A Conversation with Sebastian Castillo
By Laura Liu
Sebastian Castillo is the author of 49 Venezuelan Novels (Bottlecap Press). He lives in New York where he teaches writing.
I was fortunate enough to sit down and ask Sebastian some questions. Read on for the result!
Laura Liu, Interviewer: To begin, what led you pursue writing? Was there a moment at which you felt yourself transition from “a person who writes” into “a writer”? How did you psychologically navigate that experience?
Sebastian Castillo, Writer: Reading Roberto Bolaño’s 2666 when I was 20 had a big impact on me. I think Bolaño in general is what first spurred me toward writing. The first generation of New York School poets, too. Both made literature feel open, immediate, and playful—something living, existing in the present tense. Later on, the Oulipo group and other contemporary writers who were playing with form (like Dennis Cooper, César Aira, Lydia Davis) confirmed this for me. I felt encouraged by reading them—that literature was continuous and possible and that by loving the writers I did, I was given consent to participate.
LL: You were born in Venezuela, grew up in New York, and have also lived in Philadelphia. How has your childhood has influenced your writing? Which of these places do you draw inspiration from the most, or do you rather find that they come together in your writing?
SC: I assume my childhood influenced me in the same way it influences everyone. I’m not sure if I can draw exact distinctions regarding place and its effect on my writing. I’ve sometimes felt that I don’t write about this life, but another one—the one that exists in writing itself. I don’t want for that to sound too stuffy. For me, the life I encounter in reading, in literature, feels distinct from my experiences outside of it. Reading is inside of life too, of course, but I prefer living in that corner. Life is boring, mean, etc.
LL: Speaking of Venezuela, let’s talk about your most recent book, 49 Venezuelan Novels (Bottlecap Press, 2017). Was the number 49 intentional? How did you go about writing those novels and piecing them together—were they originally in a different order?

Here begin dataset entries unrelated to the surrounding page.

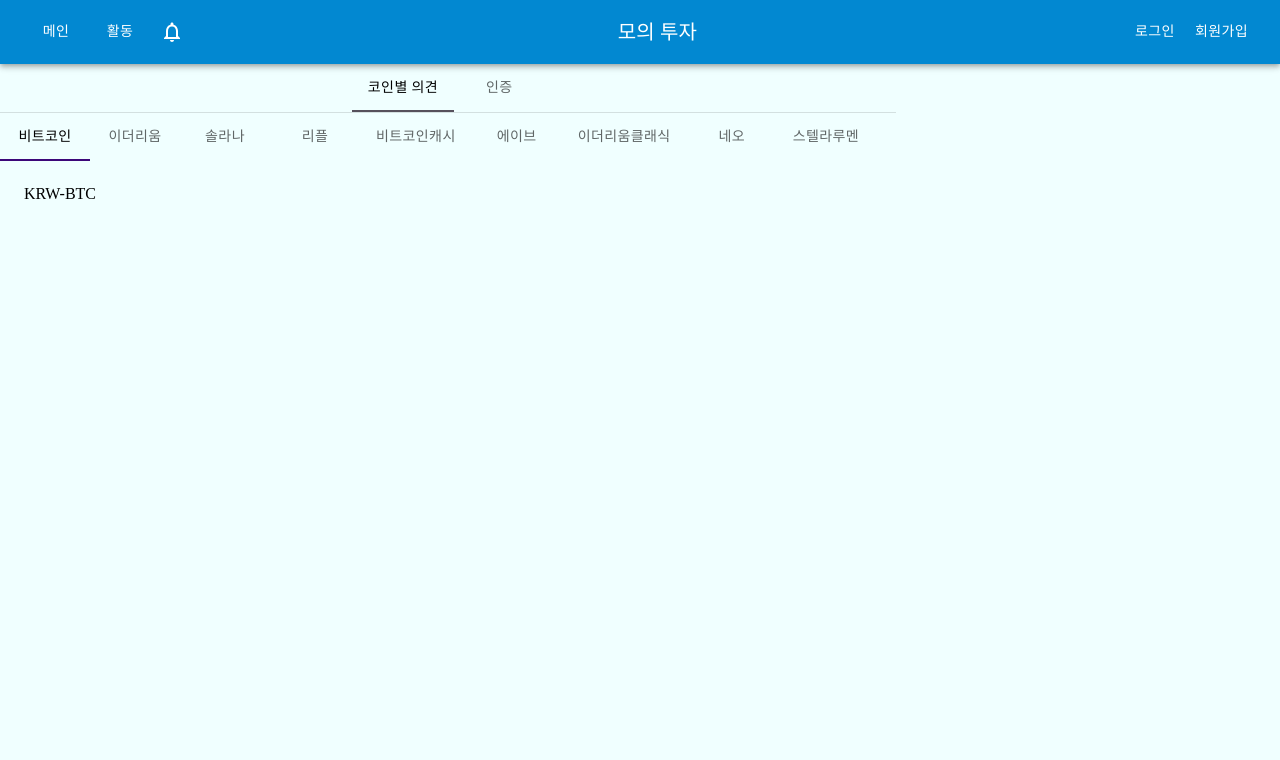
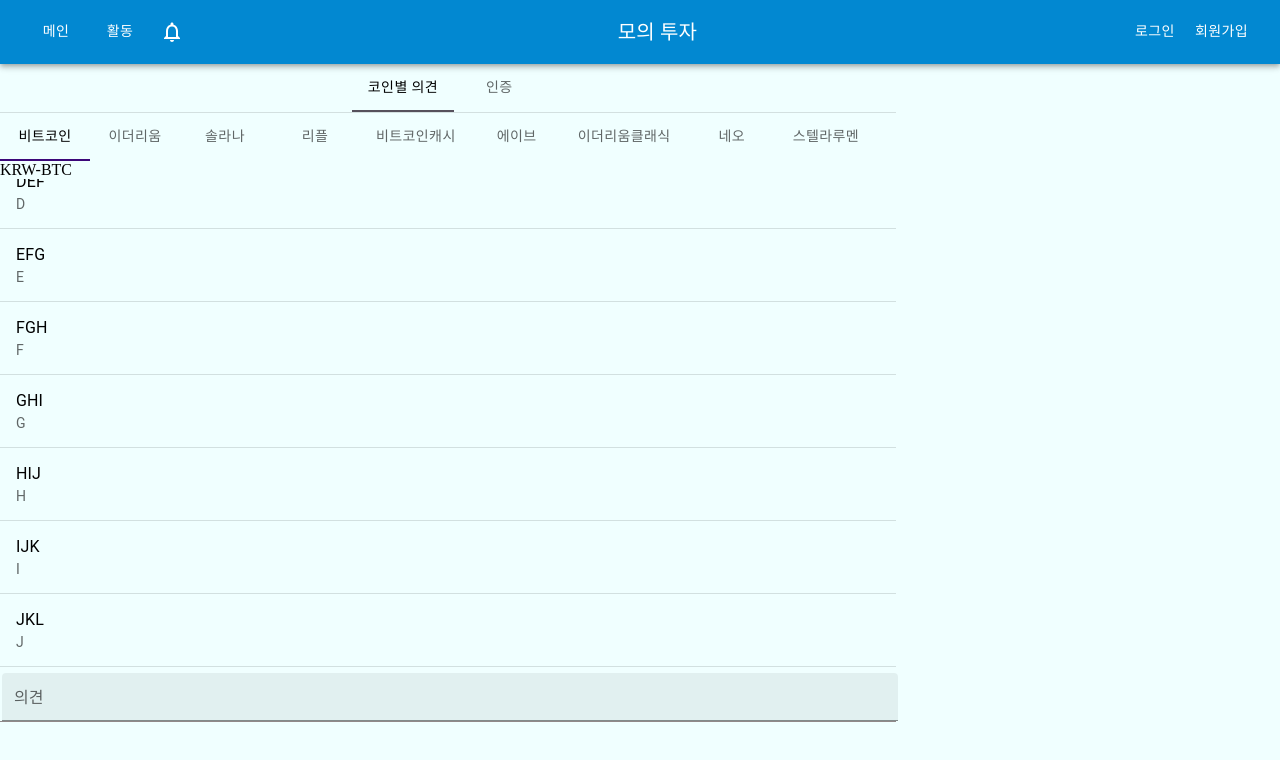
Before and after one commit to wesd724/cmi, a React (Create React App) app in the folder frontend/: page /activity in a window 1280 px wide. Shown: the top 760 px of the page. Built offline with nearby package versions, Linux system fonts and the light colour scheme; a web font is replaced by a local one.

Commit message:
Comment UI 기초

```diff
--- /dev/null
+++ b/frontend/src/components/comment.tsx
@@ -0,0 +1,94 @@
+import React, { Fragment, useState, useEffect, useRef } from 'react';
+import TextField from '@mui/material/TextField';
+import "./css/comment.css";
+import List from '@mui/material/List';
+import ListItem from '@mui/material/ListItem';
+import ListItemText from '@mui/material/ListItemText';
+import Divider from '@mui/material/Divider';
+
+interface marketProps {
+    market: string;
+}
+
+interface commentProps {
+    id: number;
+    username: string;
+    comment: string;
+
+}
+
+const RenderTextList = ({ commentList }: { commentList: commentProps[] | undefined }) => {
+    return (
+        <>
+            {commentList?.map((v) => (
+                <Fragment key={v.id}>
+                    <ListItem>
+                        <ListItemText
+                            primary={`${v.comment}`}
+                            secondary={`${v.username}`}
+                        />
+                    </ListItem>
+                    <Divider />
+                </Fragment>
+            ))}
+        </>
+    )
+}
+
+const makeFakeData = (count: number)  => {
+    return Array.from({length: count}).map((_, i) => ({
+        id: i + 1,
+        username: String.fromCharCode(i + 65),
+        comment: String.fromCharCode(...Array.from({ length: 3 }).map((_, k) => i + k + 65))
+    }));
+}
+
+const Comment = ({ market }: marketProps) => {
+    const [text, setText] = useState<string>("");
+    const [commentsData, setCommentsData] = useState<commentProps[]>([]);
+    const element = useRef<HTMLDivElement>(null);
+
+    useEffect(() => {
+        const data: commentProps[]  = makeFakeData(10);
+        setCommentsData(data);
+    }, [])
+
+    useEffect(() => {
+        if(element.current)
+            element.current.scrollTop = element.current.scrollHeight;
+    }, [commentsData])
+
+    const changeText = (e: React.ChangeEvent<HTMLInputElement>) => setText(e.target.value);
+
+    const onSubmit = (e: React.FormEvent<HTMLFormElement>) => {
+        e.preventDefault();
+        setCommentsData(prev => [...prev, {id: prev.length + 1, username: "KB", comment: text }]);
+        setText("");
+    }
+
+    return (
+        <div className="comment-container">
+            {market}
+            <div className="comment-list" ref={element}>
+                <List>
+                    <RenderTextList commentList={commentsData} />
+                </List>
+            </div>
+            <form onSubmit={onSubmit} className="form">
+                <TextField
+                    sx={{
+                        position: "absolute",
+                        left: "2px",
+                        bottom: "0px",
+                        width: "70vw",
+                    }}
+                    value={text}
+                    onChange={changeText}
+                    label="의견" size="small" variant="filled" />
+            </form>
+
+        </div>
+    )
+}
+
+export default Comment;
--- a/frontend/src/components/commentTabs.tsx
+++ b/frontend/src/components/commentTabs.tsx
@@ -4,6 +4,7 @@ import TabContext from '@mui/lab/TabContext';
 import TabList from '@mui/lab/TabList';
 import TabPanel from '@mui/lab/TabPanel';
 import { MARKET, MARKET_NAME } from '../data/constant';
+import Comment from './comment';
 
 const CommentTabs = () => {
     const [value, setValue] = useState<string>('1');
@@ -30,7 +31,7 @@ const CommentTabs = () => {
             </TabList>
             {
                 MARKET.map((v, i) =>
-                    <TabPanel key={i + 1} value={String(i + 1)}>{MARKET[i]}</TabPanel>
+                    <TabPanel key={i + 1} sx={{ padding: 0 }} value={String(i + 1)}><Comment market={MARKET[i]} /></TabPanel>
                 )
             }
         </TabContext>
--- /dev/null
+++ b/frontend/src/components/css/comment.css
@@ -0,0 +1,11 @@
+.comment-container {
+    position: relative;
+    height: 70vh;
+    border-bottom: 1px solid rgb(145, 137, 137);
+}
+
+.comment-list {
+    height: 62vh;
+    overflow: auto;
+    overflow-x: hidden;
+}
--- a/frontend/src/components/nav.tsx
+++ b/frontend/src/components/nav.tsx
@@ -10,6 +10,7 @@ import NotificationsNoneIcon from '@mui/icons-material/NotificationsNone';
 import { IconButton, Badge } from '@mui/material';
 import Notification from './notification';
 import { notificationType } from '../type/interface';
+import PersonIcon from '@mui/icons-material/Person';
 
 const Nav = () => {
     const navigate = useNavigate();
@@ -61,7 +62,7 @@ const Nav = () => {
 
     const closeNotification = () => {
         setAnchorEl(null);
-      };
+    };
 
     const open = Boolean(notification.length) && Boolean(anchorEl);
     const id = open ? 'simple-popover' : undefined;
@@ -85,6 +86,15 @@ const Nav = () => {
                         username
                             ? (
                                 <>
+                                    <PersonIcon sx={{ marginBottom: "4px", color: "#130f86" }} />
+                                    <div style={{
+                                        fontSize: 18,
+                                        fontWeight: "bold",
+                                        paddingRight: 30,
+                                        paddingLeft: 3,
+                                        height: 26,
+                                    }}>{username}
+                                    </div>
                                     <Button color="inherit" onClick={() => navigate("/investment")}>내 투자</Button>
                                     <Button color="inherit" onClick={logout}>로그아웃</Button>
                                 </>
```
Also changed, not shown: 1 other file (tests, documents, lock files or other folders).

SC: I was originally aiming for 99. I had a few more than that once I was done with the first draft, and felt unsatisfied with several of them—either they strayed too far from my concept of the book, or were stretching a thread that felt redundant. I decided on 49 because the number felt incomplete—one less than 50, which for some reason seems whole, a reliable unit. That “lack” spoke to my desire for the reader to co-author these novels with me—to move beyond what I had written and into their own imagination, where they would have the freedom to expand or extrapolate from what I had provided. Maybe they would add the 50th? The fact that 49, as a “random” number, seems coded with intention was also a reason—that someone would ask why 49 was the case. The answer is the question!
I wrote much of these “novels” over a period of several years and re-arranged them multiple times. I think, though, that the intended order can and should be perverted—I asked the publisher not to include page numbers for that reason. It’s really a toilet book: pick it up, flip through as you please, go back to life outside the bathroom, whatever.
LL: Switching gears a bit, what is your greatest fear when it comes to writing or being a literary community member? What’s one way you’re working to manage it?
SC: I would like to get as far away from those concerns as possible! I like writing because I like reading. Writing is just another way for me to participate in literature within my life—I really do privilege reading over writing itself. In terms of your question regarding community: I’m always happy to meet people who love the same things I do. It makes me feel close to them, maybe closer to the world in general. But I really don’t want to invest any importance on my input within the “literary community,” or whatever we might call it. Sharing a loved thing with friends and comrades is enough.
LL: You have also released an album called Skinned Genie and the Same Chords. Is your songwriting process a distinct process from that of your other genres?
SC: I used to make music more frequently than I do now, so it feels a bit distant for me. That being said, I do think one useful thing I gained from recording music was to rely on the material rather than any idea I might have invented for myself regarding how something was supposed to sound. Playing around with the object as it actually exists is more important, and puts away a lot of the anxiety that might arise with perceived expectation, “results.” It’s more difficult for me to have that attitude with language, but I think the guiding principle is a good one, and I try to follow it.
LL: To wrap up, you are currently teaching creative writing. I’m sure you encounter many students who hope to pursue writing. Do you have any advice for prospective writers, or perhaps students who are on the fence?
SC: My advice is to read things that charge you with permission, and write what feels exciting and nourishing. The further away you can get from thinking your work should resemble something familiar, the better.
Laura Liu is a senior at Conestoga High School, and has been writing her entire life. As an editor for her school's literary magazine, The Folio, she is always looking for ways to help herself and her peers develop mastery and voice in writing.
Laura is a 2019 Merit Award Winner for Writing (Poetry) from the National YoungArts Foundation, and has won top prizes in competitions such as the Scholastic Art & Writing Awards, the National Federation of State Poetry Societies (NFSPS) Student Contest, and the Central League Writing Contest. She was also published in NFSPS' annual poetry anthology, Encore, in 2017.
Header Image: Sebastian Castillo